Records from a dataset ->

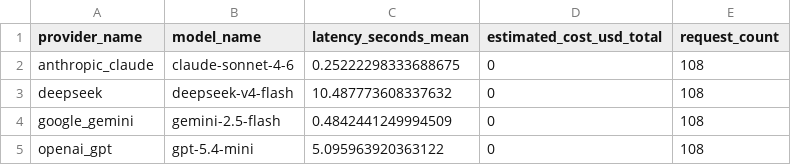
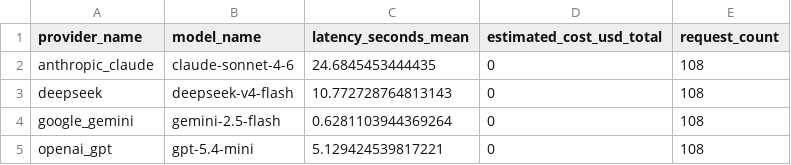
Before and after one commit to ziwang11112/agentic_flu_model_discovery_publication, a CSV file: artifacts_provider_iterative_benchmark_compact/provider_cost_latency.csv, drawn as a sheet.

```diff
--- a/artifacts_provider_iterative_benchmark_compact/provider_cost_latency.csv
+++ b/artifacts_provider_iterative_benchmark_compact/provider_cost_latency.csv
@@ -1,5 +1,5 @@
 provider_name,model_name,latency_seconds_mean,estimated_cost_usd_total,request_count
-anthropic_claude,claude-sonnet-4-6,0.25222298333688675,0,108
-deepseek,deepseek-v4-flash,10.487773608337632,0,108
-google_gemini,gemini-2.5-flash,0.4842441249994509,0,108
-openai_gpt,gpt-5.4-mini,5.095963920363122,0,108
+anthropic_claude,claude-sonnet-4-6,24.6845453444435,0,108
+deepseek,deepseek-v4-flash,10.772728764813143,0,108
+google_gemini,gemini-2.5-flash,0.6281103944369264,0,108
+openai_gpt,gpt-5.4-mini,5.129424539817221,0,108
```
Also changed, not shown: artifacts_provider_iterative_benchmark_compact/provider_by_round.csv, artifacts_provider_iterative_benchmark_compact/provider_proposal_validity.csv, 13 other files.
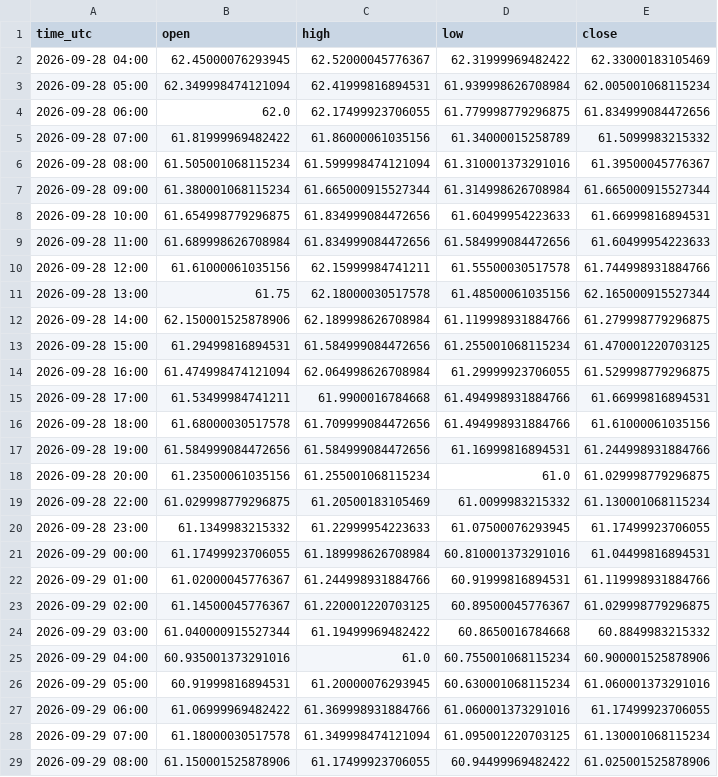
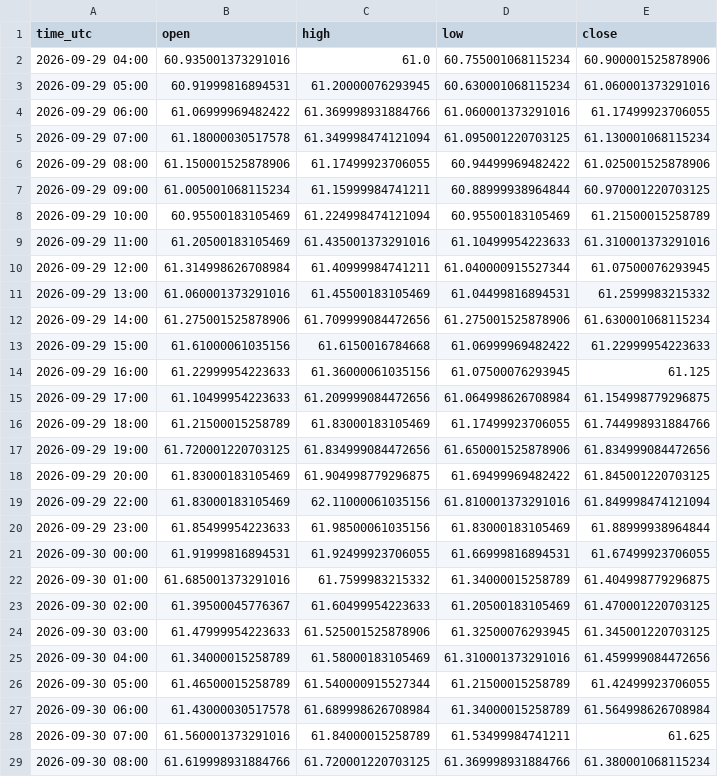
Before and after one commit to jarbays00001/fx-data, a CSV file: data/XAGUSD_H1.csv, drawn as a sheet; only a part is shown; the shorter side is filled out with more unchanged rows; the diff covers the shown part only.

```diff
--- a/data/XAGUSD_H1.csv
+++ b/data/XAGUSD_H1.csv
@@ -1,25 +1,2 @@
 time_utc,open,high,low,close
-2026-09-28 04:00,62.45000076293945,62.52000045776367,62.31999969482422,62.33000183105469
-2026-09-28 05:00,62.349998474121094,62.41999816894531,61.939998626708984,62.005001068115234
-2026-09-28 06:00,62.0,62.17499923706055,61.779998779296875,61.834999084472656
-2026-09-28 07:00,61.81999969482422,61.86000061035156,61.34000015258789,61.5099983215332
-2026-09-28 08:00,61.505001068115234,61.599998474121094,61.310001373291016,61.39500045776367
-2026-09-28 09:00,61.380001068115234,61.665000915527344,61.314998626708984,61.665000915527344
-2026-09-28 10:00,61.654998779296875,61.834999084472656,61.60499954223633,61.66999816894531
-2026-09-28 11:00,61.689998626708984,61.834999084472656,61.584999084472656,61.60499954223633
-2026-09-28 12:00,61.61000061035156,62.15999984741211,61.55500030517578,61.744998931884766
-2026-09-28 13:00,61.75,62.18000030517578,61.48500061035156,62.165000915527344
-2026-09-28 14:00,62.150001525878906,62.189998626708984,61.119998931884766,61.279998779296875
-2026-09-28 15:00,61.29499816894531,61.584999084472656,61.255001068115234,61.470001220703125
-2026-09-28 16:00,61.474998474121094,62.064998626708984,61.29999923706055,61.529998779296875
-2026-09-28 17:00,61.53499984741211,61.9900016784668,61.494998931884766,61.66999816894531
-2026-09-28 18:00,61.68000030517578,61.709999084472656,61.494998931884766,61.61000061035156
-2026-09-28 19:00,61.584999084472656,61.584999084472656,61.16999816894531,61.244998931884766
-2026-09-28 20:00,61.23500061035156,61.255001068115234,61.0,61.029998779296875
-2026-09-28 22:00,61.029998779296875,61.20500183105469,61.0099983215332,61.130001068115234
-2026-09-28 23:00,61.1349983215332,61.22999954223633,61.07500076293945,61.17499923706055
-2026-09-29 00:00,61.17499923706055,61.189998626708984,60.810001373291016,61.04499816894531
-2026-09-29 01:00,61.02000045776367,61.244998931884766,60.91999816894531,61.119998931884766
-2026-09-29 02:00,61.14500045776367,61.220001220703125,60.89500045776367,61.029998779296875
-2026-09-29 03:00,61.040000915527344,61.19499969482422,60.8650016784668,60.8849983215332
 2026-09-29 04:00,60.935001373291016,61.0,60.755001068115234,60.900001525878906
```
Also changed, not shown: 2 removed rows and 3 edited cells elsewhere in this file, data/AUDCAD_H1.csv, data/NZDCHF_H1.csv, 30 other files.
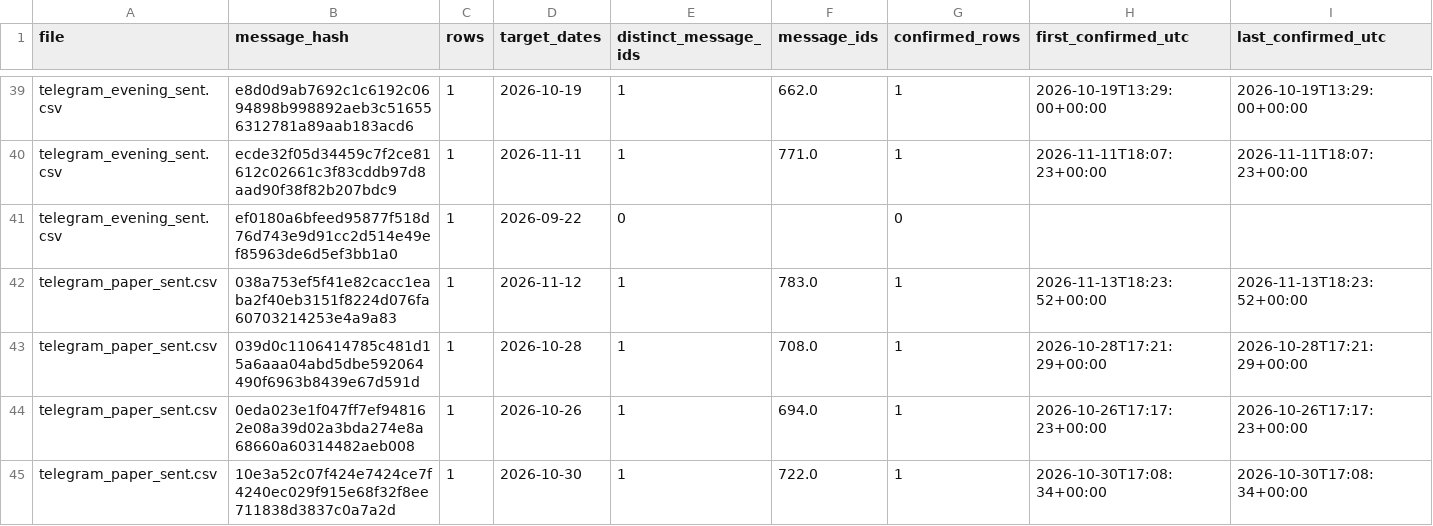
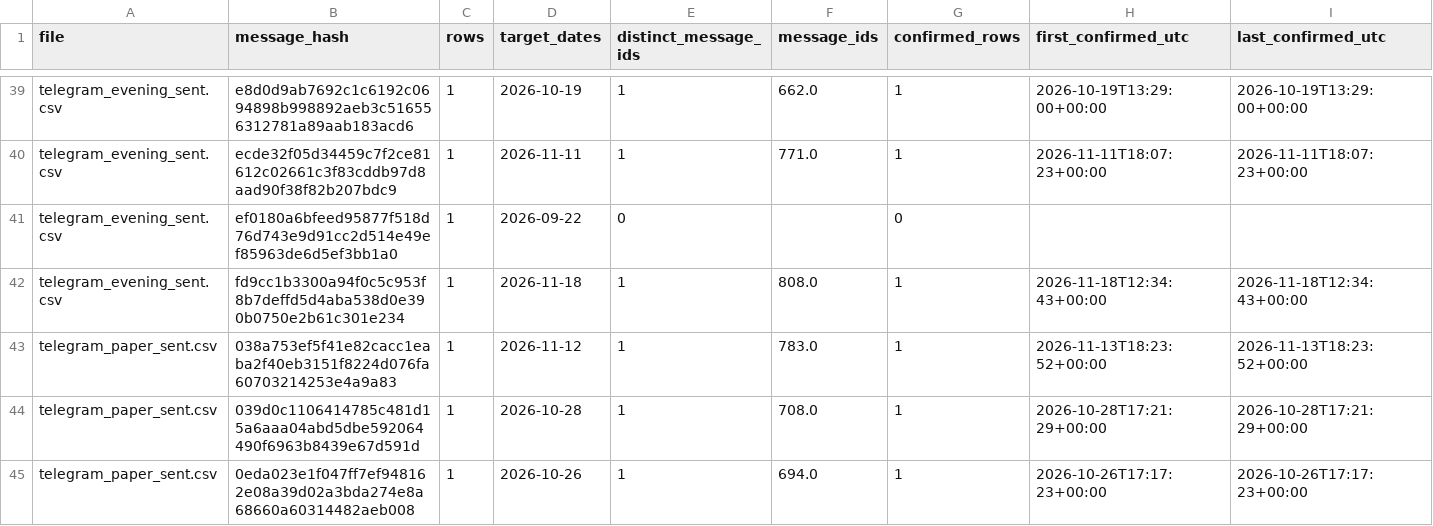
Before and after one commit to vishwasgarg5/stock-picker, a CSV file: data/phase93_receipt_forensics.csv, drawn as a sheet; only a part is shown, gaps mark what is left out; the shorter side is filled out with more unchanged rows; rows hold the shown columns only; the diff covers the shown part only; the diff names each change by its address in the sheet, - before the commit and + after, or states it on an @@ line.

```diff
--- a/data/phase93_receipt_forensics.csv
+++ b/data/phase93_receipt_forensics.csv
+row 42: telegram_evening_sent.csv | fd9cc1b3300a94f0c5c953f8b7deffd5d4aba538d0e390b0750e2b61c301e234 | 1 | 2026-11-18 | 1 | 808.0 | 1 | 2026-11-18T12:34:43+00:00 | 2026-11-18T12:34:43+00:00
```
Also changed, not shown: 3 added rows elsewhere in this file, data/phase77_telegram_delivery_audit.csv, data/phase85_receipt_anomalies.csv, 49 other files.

Work to complete -> If a line of the entries contains "flash", it counts; give the total of such lines and nothing more.

Solution to this exercise -> 4